### Exercise requirements
For each record, copy the text exactly and omit any picture it holds.

Before and after images
- - - -

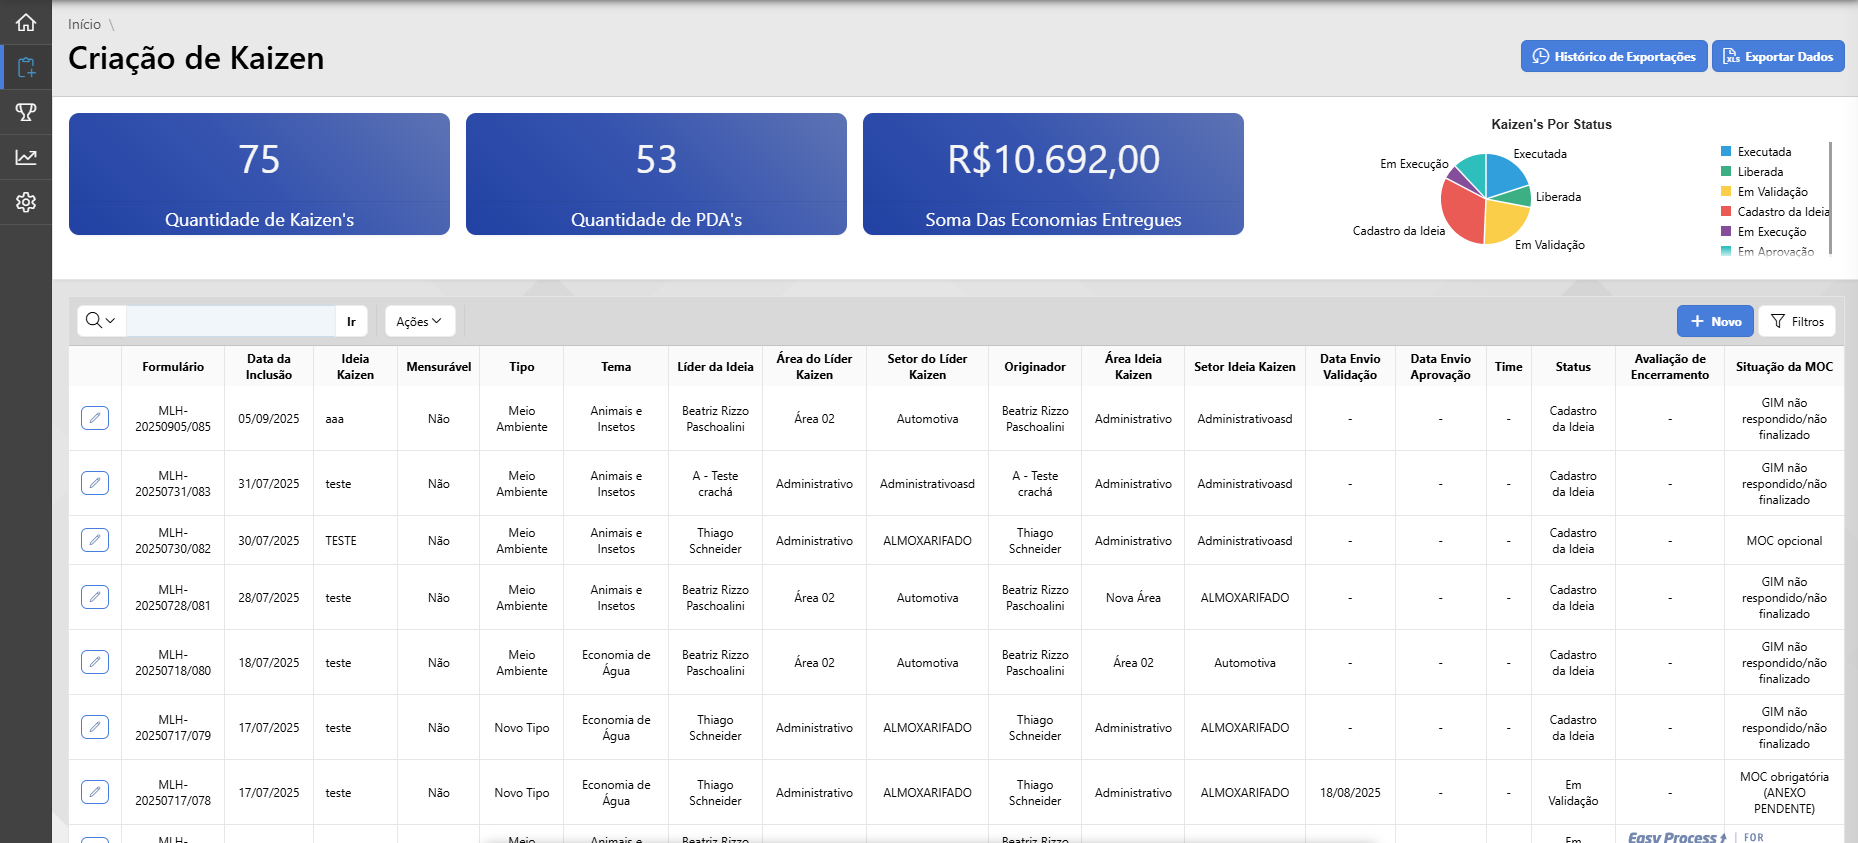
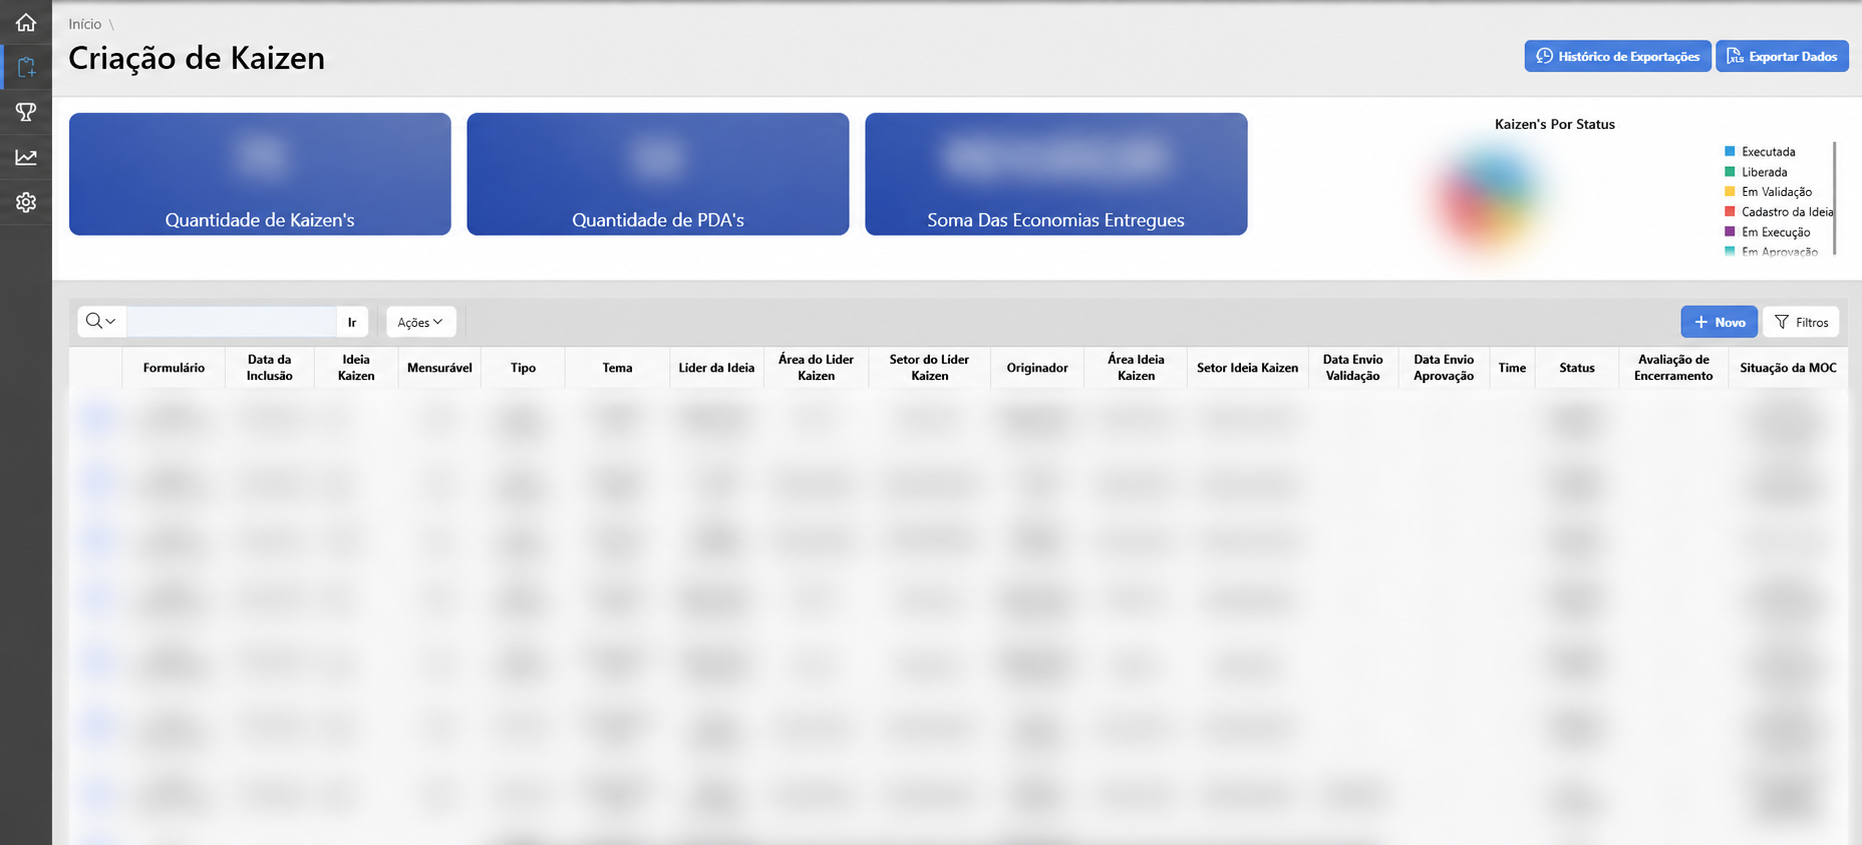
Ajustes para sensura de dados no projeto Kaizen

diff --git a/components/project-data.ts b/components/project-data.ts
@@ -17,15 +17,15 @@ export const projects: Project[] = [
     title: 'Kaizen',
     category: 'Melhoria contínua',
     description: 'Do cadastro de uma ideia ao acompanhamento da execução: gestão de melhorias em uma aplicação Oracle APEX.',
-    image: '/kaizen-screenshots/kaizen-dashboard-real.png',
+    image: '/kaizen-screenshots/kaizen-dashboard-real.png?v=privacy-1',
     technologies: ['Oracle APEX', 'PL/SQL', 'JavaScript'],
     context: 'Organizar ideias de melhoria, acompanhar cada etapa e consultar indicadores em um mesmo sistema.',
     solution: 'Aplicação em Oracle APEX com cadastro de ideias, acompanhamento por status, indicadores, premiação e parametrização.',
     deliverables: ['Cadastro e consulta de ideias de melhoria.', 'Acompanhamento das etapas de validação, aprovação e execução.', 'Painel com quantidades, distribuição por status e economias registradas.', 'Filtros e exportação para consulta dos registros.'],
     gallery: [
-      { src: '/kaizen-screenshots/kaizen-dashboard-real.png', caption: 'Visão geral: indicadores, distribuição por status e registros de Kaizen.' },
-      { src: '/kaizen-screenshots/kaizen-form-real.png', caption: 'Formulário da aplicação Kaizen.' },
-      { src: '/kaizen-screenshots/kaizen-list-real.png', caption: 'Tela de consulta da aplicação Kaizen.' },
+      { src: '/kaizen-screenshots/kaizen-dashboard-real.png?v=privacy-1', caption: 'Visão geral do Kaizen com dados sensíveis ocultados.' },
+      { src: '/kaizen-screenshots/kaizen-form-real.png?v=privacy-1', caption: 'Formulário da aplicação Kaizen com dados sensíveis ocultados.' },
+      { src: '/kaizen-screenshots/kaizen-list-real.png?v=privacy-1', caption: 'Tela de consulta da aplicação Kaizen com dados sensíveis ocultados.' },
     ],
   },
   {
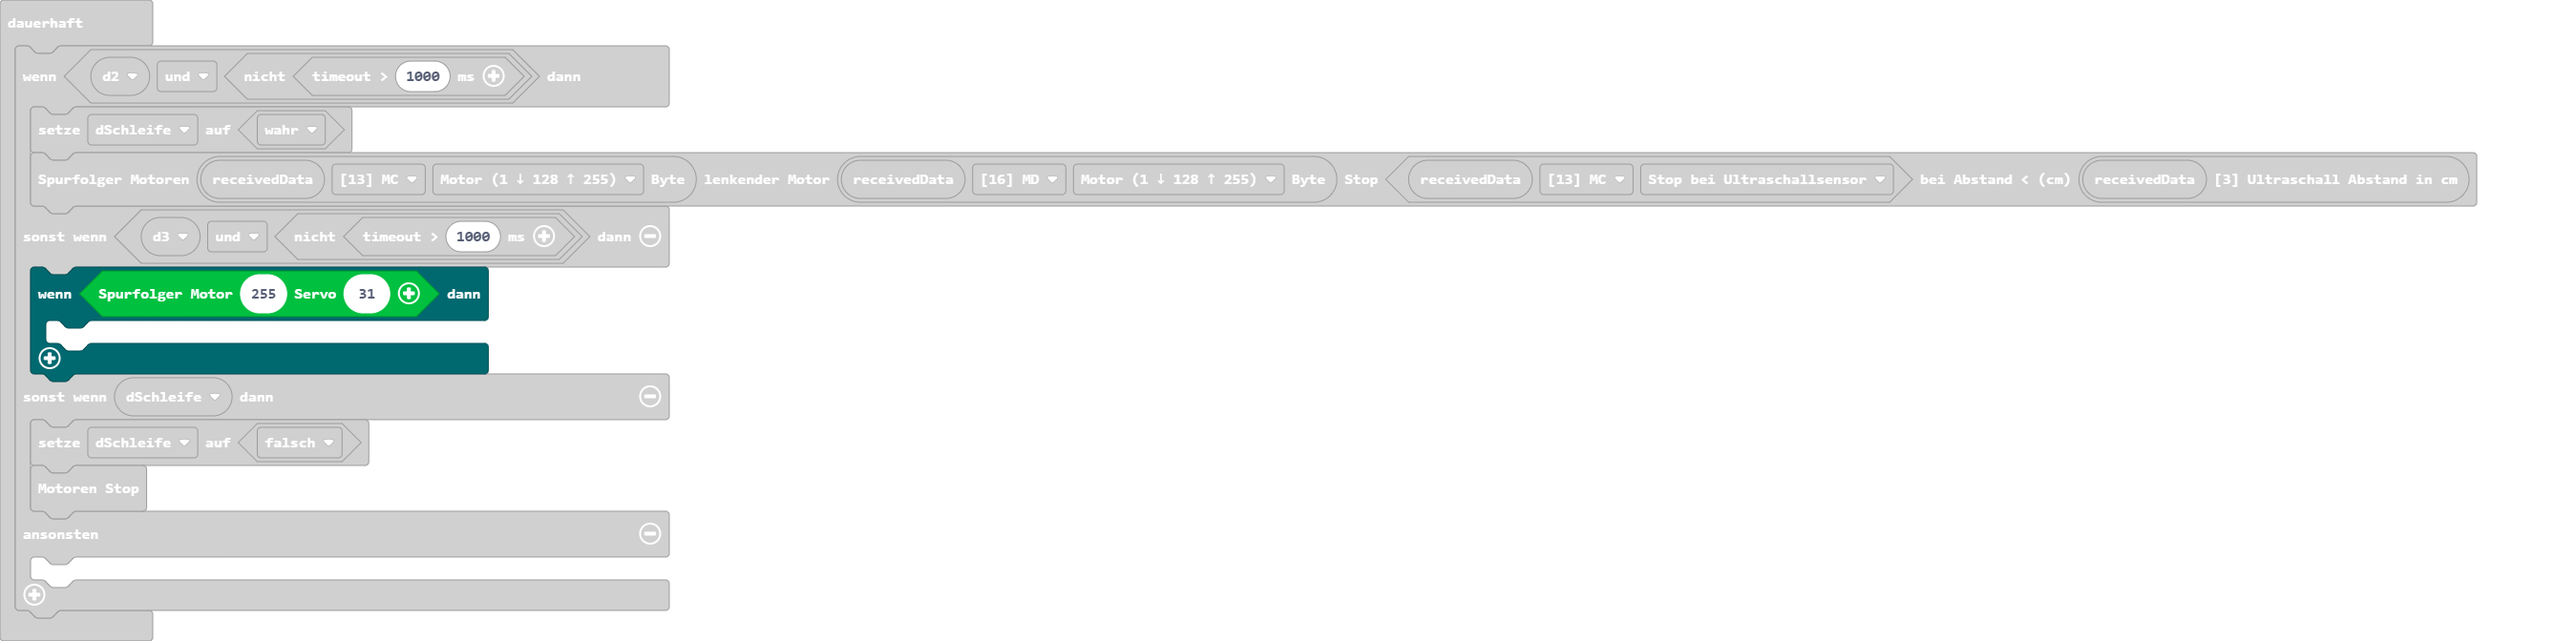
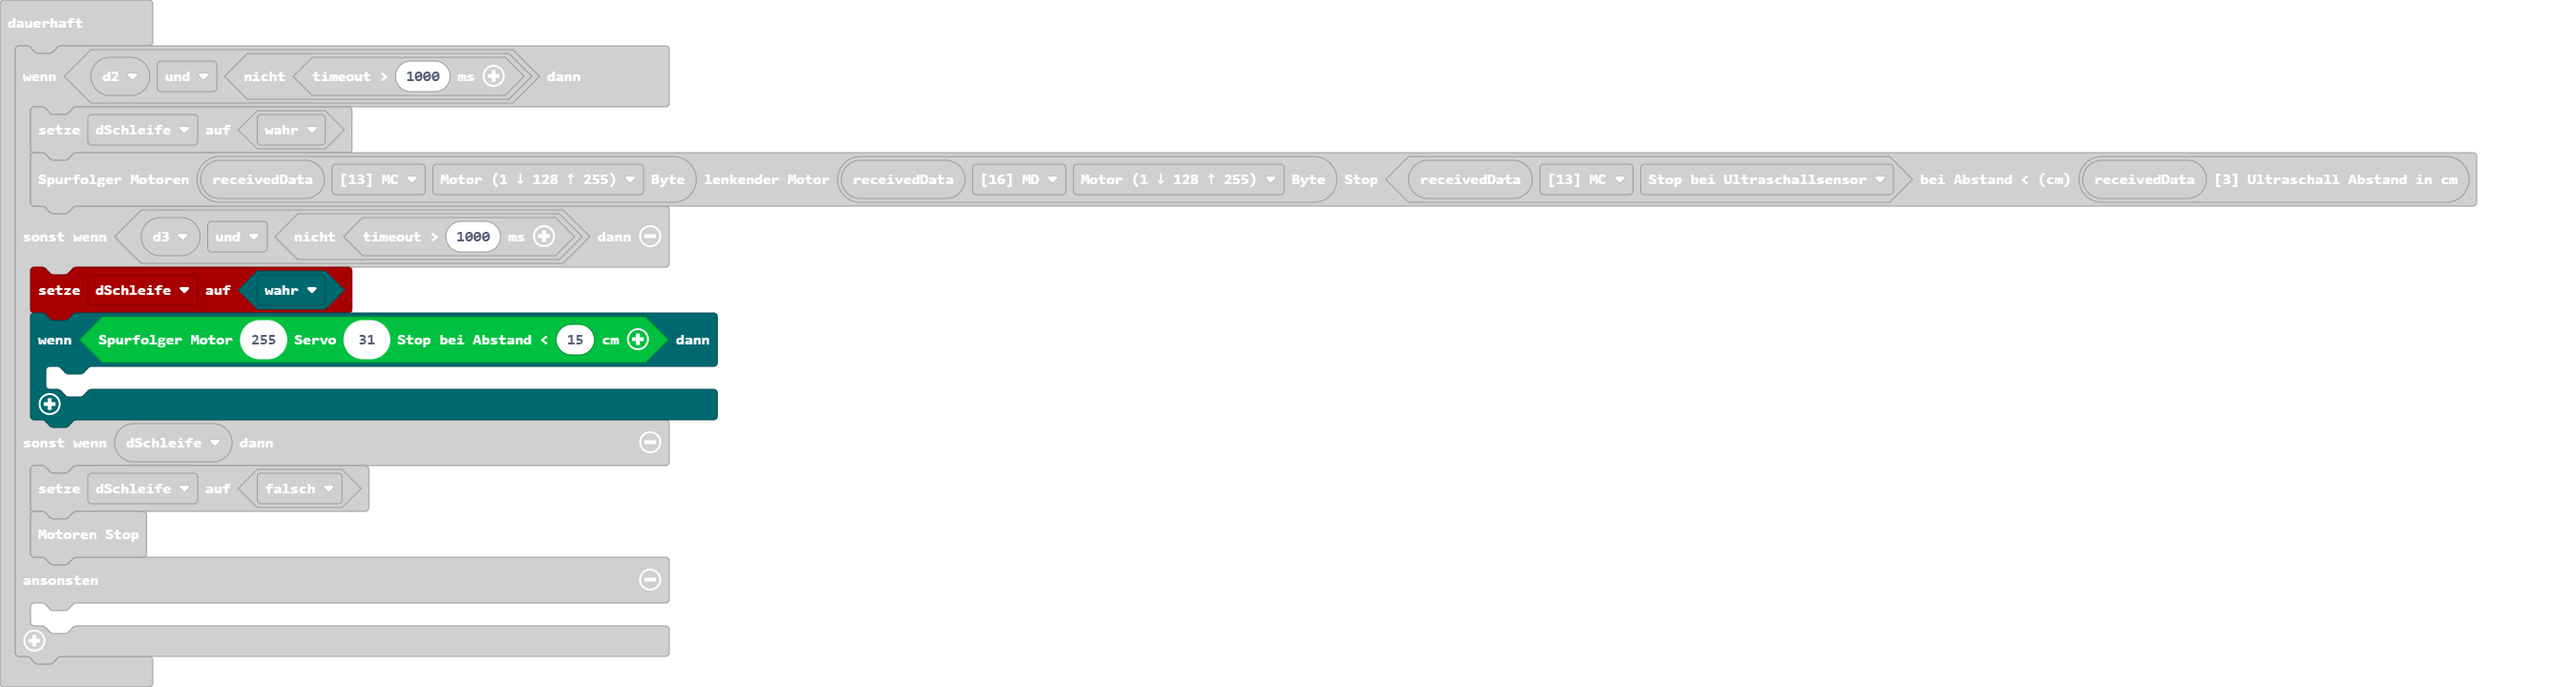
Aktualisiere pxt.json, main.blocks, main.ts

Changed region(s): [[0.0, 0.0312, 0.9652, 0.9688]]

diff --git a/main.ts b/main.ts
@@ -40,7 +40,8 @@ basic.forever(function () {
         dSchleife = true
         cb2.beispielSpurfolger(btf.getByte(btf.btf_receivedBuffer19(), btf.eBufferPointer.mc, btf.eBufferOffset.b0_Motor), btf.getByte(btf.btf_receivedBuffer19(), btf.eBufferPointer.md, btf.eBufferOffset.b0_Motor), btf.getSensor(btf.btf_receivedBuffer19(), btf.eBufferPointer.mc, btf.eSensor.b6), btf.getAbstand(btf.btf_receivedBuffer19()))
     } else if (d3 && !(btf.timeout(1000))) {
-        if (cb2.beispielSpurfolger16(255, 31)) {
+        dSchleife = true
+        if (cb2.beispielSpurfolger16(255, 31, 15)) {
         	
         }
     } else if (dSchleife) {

- - - -

### Exercise output
Ajustes para sensura de dados no projeto Kaizen

diff --git a/components/project-data.ts b/components/project-data.ts
@@ -17,15 +17,15 @@ export const projects: Project[] = [
     title: 'Kaizen',
     category: 'Melhoria contínua',
     description: 'Do cadastro de uma ideia ao acompanhamento da execução: gestão de melhorias em uma aplicação Oracle APEX.',
-    image: '/kaizen-screenshots/kaizen-dashboard-real.png',
+    image: '/kaizen-screenshots/kaizen-dashboard-real.png?v=privacy-1',
     technologies: ['Oracle APEX', 'PL/SQL', 'JavaScript'],
     context: 'Organizar ideias de melhoria, acompanhar cada etapa e consultar indicadores em um mesmo sistema.',
     solution: 'Aplicação em Oracle APEX com cadastro de ideias, acompanhamento por status, indicadores, premiação e parametrização.',
     deliverables: ['Cadastro e consulta de ideias de melhoria.', 'Acompanhamento das etapas de validação, aprovação e execução.', 'Painel com quantidades, distribuição por status e economias registradas.', 'Filtros e exportação para consulta dos registros.'],
     gallery: [
-      { src: '/kaizen-screenshots/kaizen-dashboard-real.png', caption: 'Visão geral: indicadores, distribuição por status e registros de Kaizen.' },
-      { src: '/kaizen-screenshots/kaizen-form-real.png', caption: 'Formulário da aplicação Kaizen.' },
-      { src: '/kaizen-screenshots/kaizen-list-real.png', caption: 'Tela de consulta da aplicação Kaizen.' },
+      { src: '/kaizen-screenshots/kaizen-dashboard-real.png?v=privacy-1', caption: 'Visão geral do Kaizen com dados sensíveis ocultados.' },
+      { src: '/kaizen-screenshots/kaizen-form-real.png?v=privacy-1', caption: 'Formulário da aplicação Kaizen com dados sensíveis ocultados.' },
+      { src: '/kaizen-screenshots/kaizen-list-real.png?v=privacy-1', caption: 'Tela de consulta da aplicação Kaizen com dados sensíveis ocultados.' },
     ],
   },
   {
Aktualisiere pxt.json, main.blocks, main.ts

Changed region(s): [[0.0, 0.0312, 0.9652, 0.9688]]

diff --git a/main.ts b/main.ts
@@ -40,7 +40,8 @@ basic.forever(function () {
         dSchleife = true
         cb2.beispielSpurfolger(btf.getByte(btf.btf_receivedBuffer19(), btf.eBufferPointer.mc, btf.eBufferOffset.b0_Motor), btf.getByte(btf.btf_receivedBuffer19(), btf.eBufferPointer.md, btf.eBufferOffset.b0_Motor), btf.getSensor(btf.btf_receivedBuffer19(), btf.eBufferPointer.mc, btf.eSensor.b6), btf.getAbstand(btf.btf_receivedBuffer19()))
     } else if (d3 && !(btf.timeout(1000))) {
-        if (cb2.beispielSpurfolger16(255, 31)) {
+        dSchleife = true
+        if (cb2.beispielSpurfolger16(255, 31, 15)) {
         	
         }
     } else if (dSchleife) {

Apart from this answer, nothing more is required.